Given information.

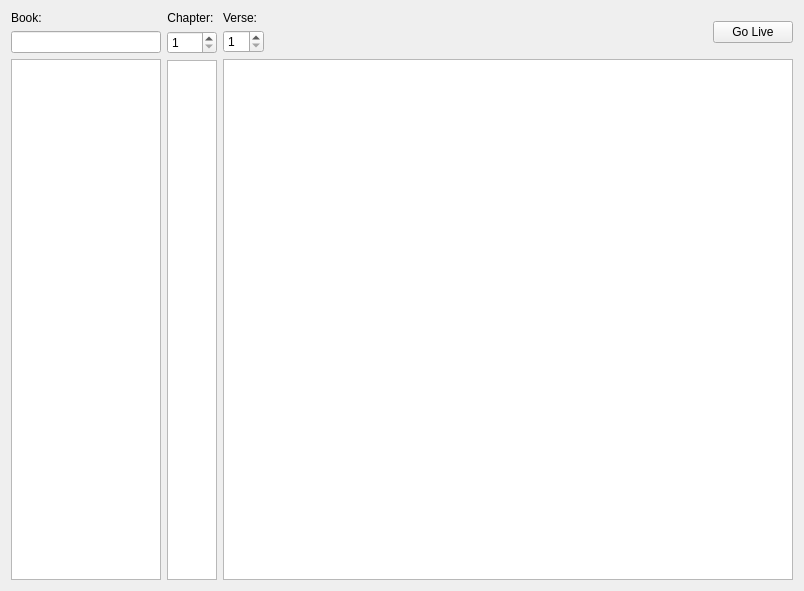
Before: the Qt Designer form src/biblewidget.ui in SoftProjector/src, drawn with Qt 5.
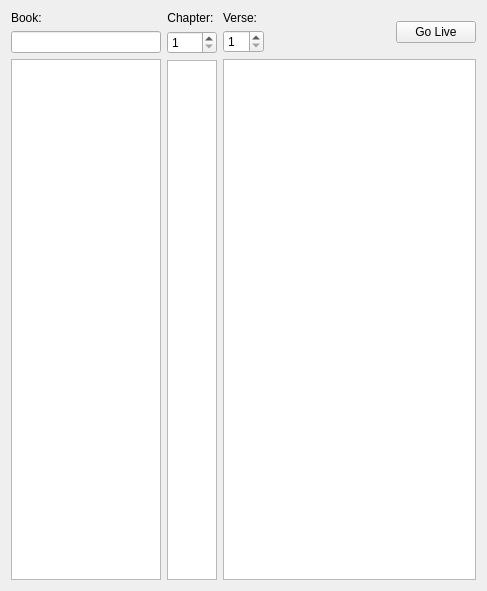
After: the same form once the commit is applied.

Commit message: Minor layout changes, including smaller minimum sizes for some frames

Diff of the .ui file:
```diff
--- a/src/biblewidget.ui
+++ b/src/biblewidget.ui
@@ -6,13 +6,13 @@
    <rect>
     <x>0</x>
     <y>0</y>
-    <width>804</width>
+    <width>487</width>
     <height>591</height>
    </rect>
   </property>
   <property name="minimumSize">
    <size>
-    <width>500</width>
+    <width>400</width>
     <height>0</height>
    </size>
   </property>
```
The commit also changes 2 other files.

Problem. With the images excluded, output every record verbatim.

Task response.
Before: the Qt Designer form src/biblewidget.ui in SoftProjector/src, drawn with Qt 5.
After: the same form once the commit is applied.

Commit message: Minor layout changes, including smaller minimum sizes for some frames

Diff of the .ui file:
```diff
--- a/src/biblewidget.ui
+++ b/src/biblewidget.ui
@@ -6,13 +6,13 @@
    <rect>
     <x>0</x>
     <y>0</y>
-    <width>804</width>
+    <width>487</width>
     <height>591</height>
    </rect>
   </property>
   <property name="minimumSize">
    <size>
-    <width>500</width>
+    <width>400</width>
     <height>0</height>
    </size>
   </property>
```
The commit also changes 2 other files.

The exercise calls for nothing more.